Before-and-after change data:
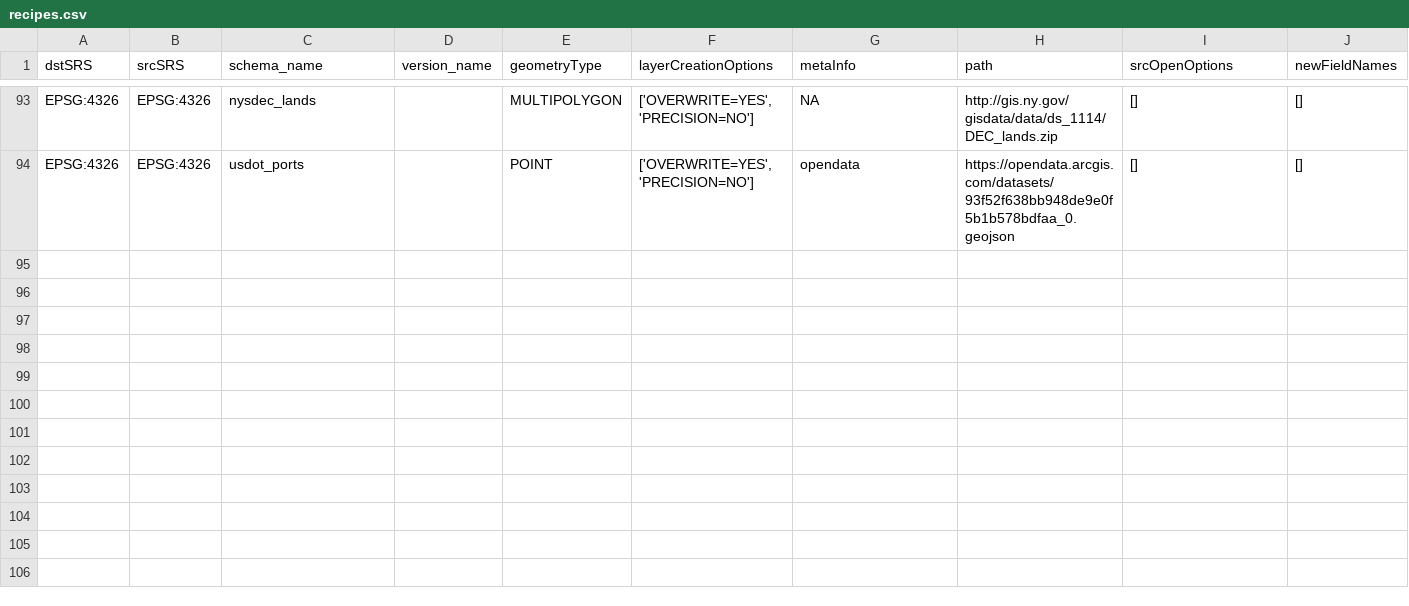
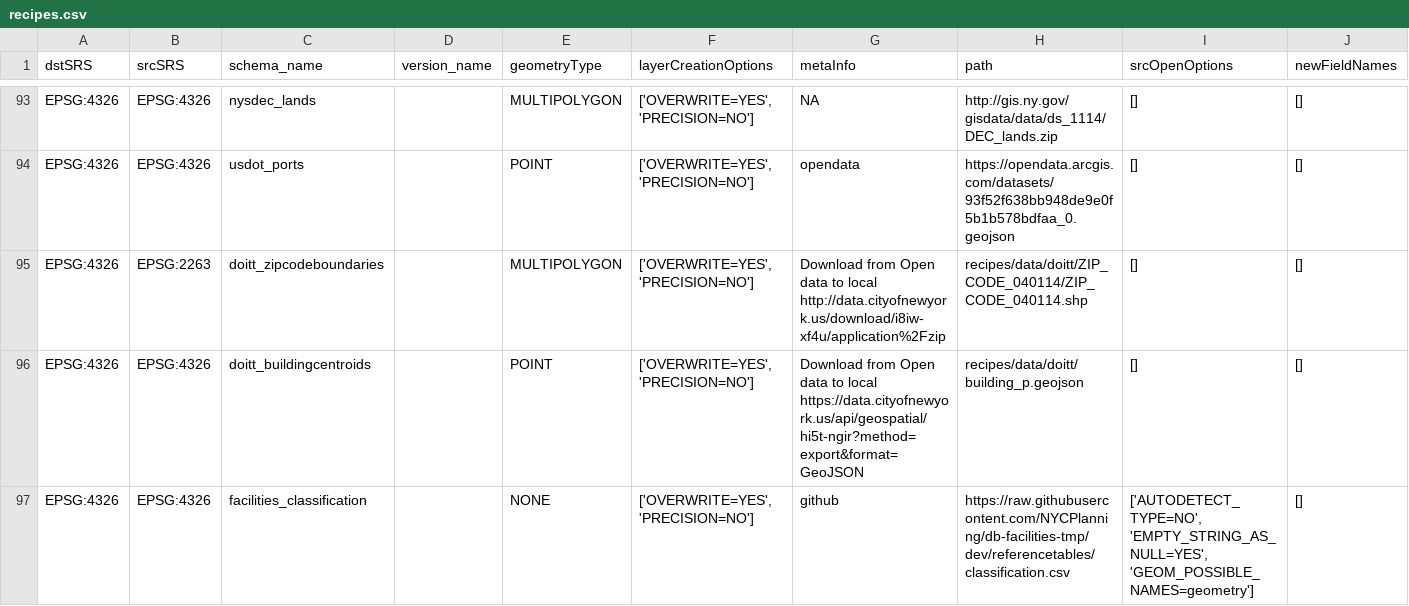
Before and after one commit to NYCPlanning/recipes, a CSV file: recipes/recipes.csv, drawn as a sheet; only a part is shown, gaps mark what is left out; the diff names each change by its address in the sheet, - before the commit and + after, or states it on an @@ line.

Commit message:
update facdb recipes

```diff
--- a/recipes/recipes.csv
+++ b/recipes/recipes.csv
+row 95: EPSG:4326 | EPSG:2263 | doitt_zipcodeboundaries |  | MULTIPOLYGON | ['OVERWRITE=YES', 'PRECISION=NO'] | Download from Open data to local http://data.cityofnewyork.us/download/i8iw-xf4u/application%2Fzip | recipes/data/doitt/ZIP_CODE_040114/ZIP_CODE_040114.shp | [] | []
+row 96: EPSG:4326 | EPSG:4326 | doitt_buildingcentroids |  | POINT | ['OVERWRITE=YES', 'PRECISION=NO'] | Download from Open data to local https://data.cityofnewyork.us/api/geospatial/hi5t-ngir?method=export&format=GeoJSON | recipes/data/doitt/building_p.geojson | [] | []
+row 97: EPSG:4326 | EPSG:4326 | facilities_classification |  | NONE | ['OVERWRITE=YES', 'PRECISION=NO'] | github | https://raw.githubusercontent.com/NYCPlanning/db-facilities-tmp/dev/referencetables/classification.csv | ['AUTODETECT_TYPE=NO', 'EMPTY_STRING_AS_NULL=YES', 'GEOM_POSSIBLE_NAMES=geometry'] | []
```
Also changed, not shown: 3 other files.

* * *

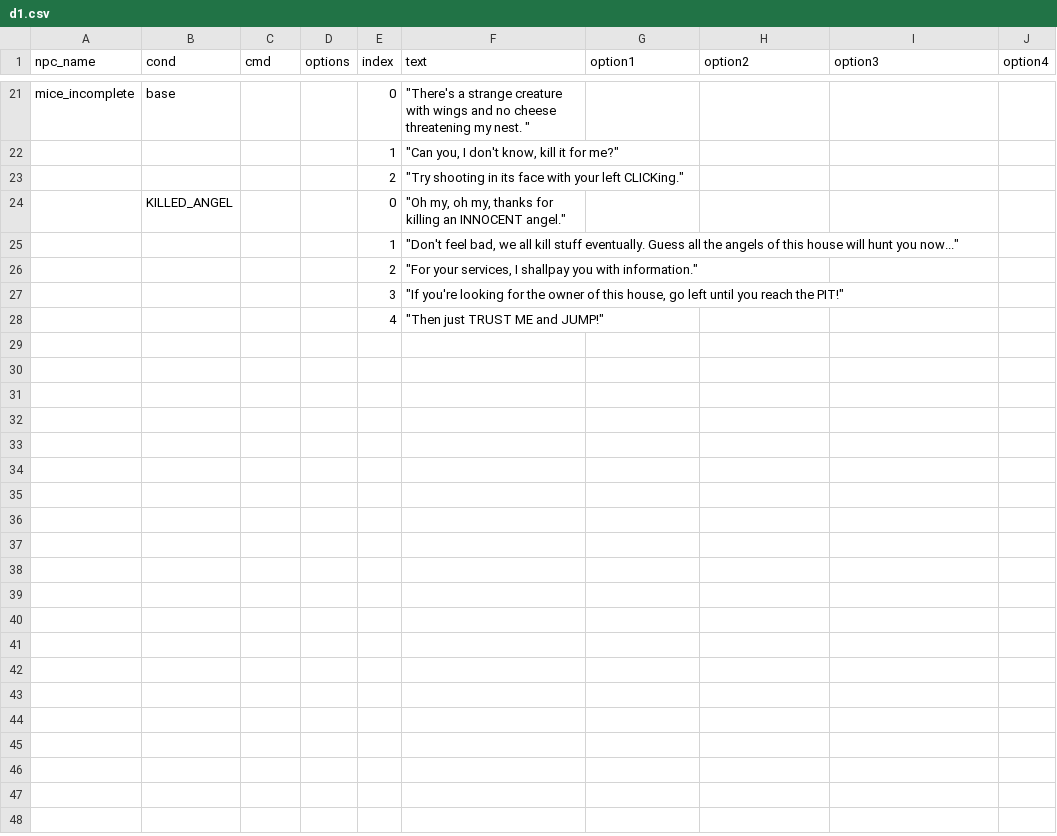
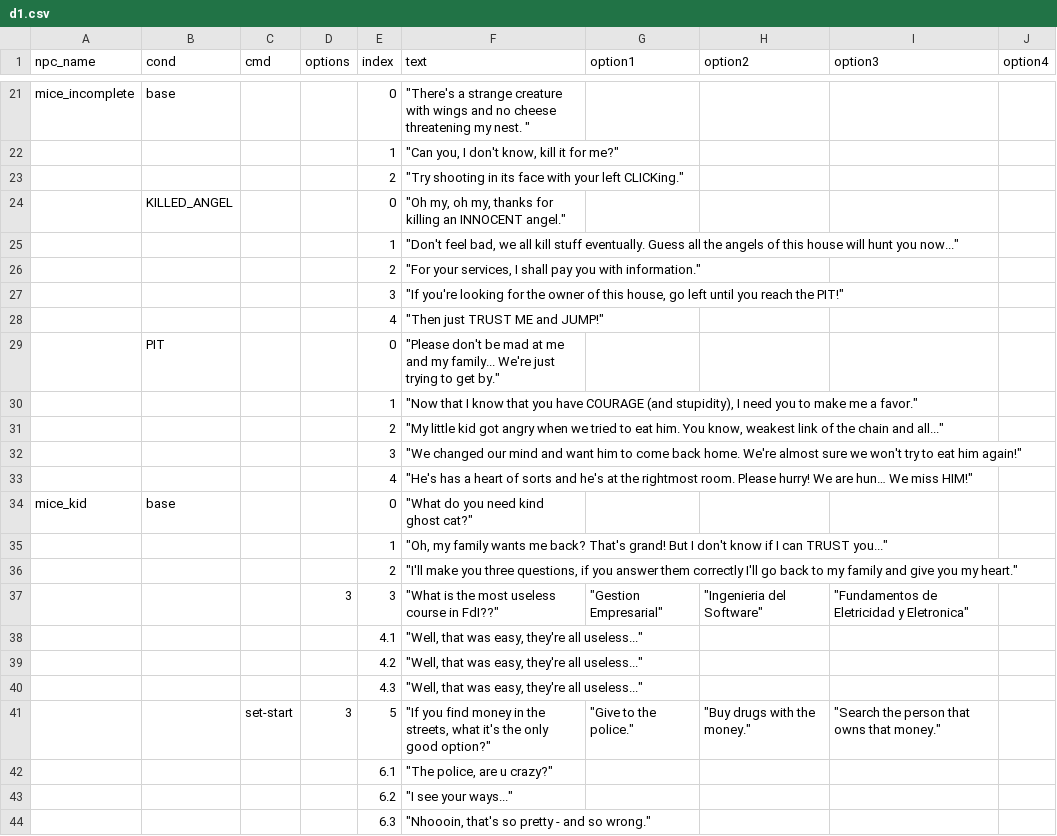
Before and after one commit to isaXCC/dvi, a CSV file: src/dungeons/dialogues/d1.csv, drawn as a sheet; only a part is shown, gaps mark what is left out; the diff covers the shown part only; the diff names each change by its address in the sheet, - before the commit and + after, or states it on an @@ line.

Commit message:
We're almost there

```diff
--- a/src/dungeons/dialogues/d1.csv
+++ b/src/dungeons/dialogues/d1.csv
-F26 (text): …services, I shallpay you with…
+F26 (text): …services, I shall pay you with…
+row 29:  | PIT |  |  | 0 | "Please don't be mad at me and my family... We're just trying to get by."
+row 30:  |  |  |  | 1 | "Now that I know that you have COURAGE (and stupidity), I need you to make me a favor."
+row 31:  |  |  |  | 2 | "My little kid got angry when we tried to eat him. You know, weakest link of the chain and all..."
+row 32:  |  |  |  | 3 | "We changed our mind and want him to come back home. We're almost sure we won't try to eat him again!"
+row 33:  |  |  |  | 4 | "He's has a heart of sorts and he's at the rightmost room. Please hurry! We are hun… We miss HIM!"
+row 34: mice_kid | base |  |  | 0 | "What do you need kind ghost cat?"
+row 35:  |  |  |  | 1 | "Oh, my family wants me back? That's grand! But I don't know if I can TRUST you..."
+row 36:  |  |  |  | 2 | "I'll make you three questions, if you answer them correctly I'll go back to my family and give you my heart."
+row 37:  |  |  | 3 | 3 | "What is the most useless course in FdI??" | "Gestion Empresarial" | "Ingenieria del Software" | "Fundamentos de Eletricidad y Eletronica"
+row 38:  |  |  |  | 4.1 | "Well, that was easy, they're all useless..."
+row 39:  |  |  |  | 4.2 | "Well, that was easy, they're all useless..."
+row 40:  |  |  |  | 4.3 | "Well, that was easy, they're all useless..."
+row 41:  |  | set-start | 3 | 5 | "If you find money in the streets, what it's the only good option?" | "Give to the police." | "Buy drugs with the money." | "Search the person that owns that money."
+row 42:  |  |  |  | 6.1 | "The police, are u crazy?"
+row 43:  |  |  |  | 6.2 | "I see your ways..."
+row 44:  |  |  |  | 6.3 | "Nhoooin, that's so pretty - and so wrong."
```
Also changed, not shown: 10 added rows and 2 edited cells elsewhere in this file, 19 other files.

* * *

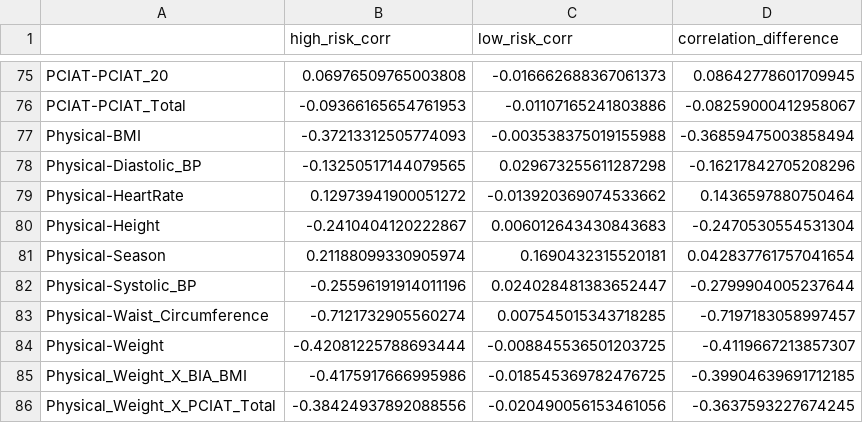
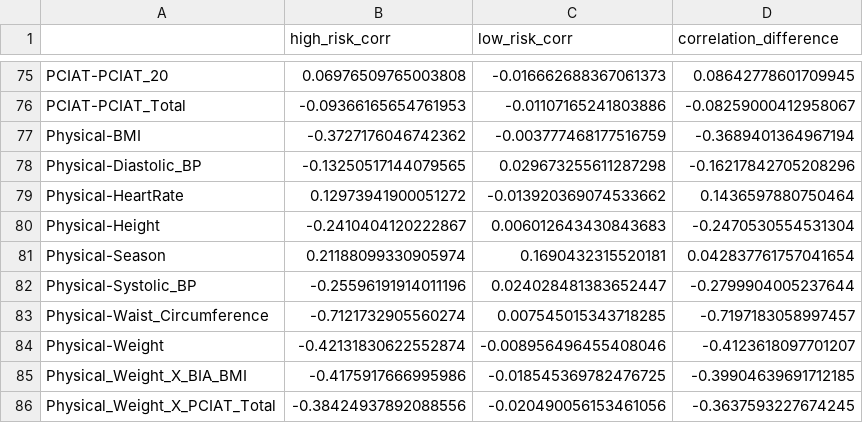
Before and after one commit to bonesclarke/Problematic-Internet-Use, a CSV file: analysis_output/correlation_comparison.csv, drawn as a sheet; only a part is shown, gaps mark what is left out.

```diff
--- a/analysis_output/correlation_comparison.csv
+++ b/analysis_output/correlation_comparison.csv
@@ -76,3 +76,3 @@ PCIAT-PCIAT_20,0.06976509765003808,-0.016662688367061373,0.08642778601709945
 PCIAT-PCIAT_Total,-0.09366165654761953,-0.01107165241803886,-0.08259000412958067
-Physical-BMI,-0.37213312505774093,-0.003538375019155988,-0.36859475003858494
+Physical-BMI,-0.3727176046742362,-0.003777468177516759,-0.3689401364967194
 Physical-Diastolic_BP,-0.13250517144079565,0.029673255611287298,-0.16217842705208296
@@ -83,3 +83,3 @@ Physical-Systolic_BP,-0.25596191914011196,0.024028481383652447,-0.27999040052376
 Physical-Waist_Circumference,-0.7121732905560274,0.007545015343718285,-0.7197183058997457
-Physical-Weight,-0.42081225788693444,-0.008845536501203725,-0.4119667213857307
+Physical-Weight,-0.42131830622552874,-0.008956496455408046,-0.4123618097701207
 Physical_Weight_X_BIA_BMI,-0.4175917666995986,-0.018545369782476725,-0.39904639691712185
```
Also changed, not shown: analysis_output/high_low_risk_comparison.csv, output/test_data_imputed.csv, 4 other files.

» **Exercise instructions**
Copy out only the lines above from the one with "Before and after one commit to NYCPlanning/recipes, a" to the one with "Also changed, not shown: 3 other files.", inclusive, exactly as they stand.

» **Expected output**
Before and after one commit to NYCPlanning/recipes, a CSV file: recipes/recipes.csv, drawn as a sheet; only a part is shown, gaps mark what is left out; the diff names each change by its address in the sheet, - before the commit and + after, or states it on an @@ line.

Commit message:
update facdb recipes

```diff
--- a/recipes/recipes.csv
+++ b/recipes/recipes.csv
+row 95: EPSG:4326 | EPSG:2263 | doitt_zipcodeboundaries |  | MULTIPOLYGON | ['OVERWRITE=YES', 'PRECISION=NO'] | Download from Open data to local http://data.cityofnewyork.us/download/i8iw-xf4u/application%2Fzip | recipes/data/doitt/ZIP_CODE_040114/ZIP_CODE_040114.shp | [] | []
+row 96: EPSG:4326 | EPSG:4326 | doitt_buildingcentroids |  | POINT | ['OVERWRITE=YES', 'PRECISION=NO'] | Download from Open data to local https://data.cityofnewyork.us/api/geospatial/hi5t-ngir?method=export&format=GeoJSON | recipes/data/doitt/building_p.geojson | [] | []
+row 97: EPSG:4326 | EPSG:4326 | facilities_classification |  | NONE | ['OVERWRITE=YES', 'PRECISION=NO'] | github | https://raw.githubusercontent.com/NYCPlanning/db-facilities-tmp/dev/referencetables/classification.csv | ['AUTODETECT_TYPE=NO', 'EMPTY_STRING_AS_NULL=YES', 'GEOM_POSSIBLE_NAMES=geometry'] | []
```
Also changed, not shown: 3 other files.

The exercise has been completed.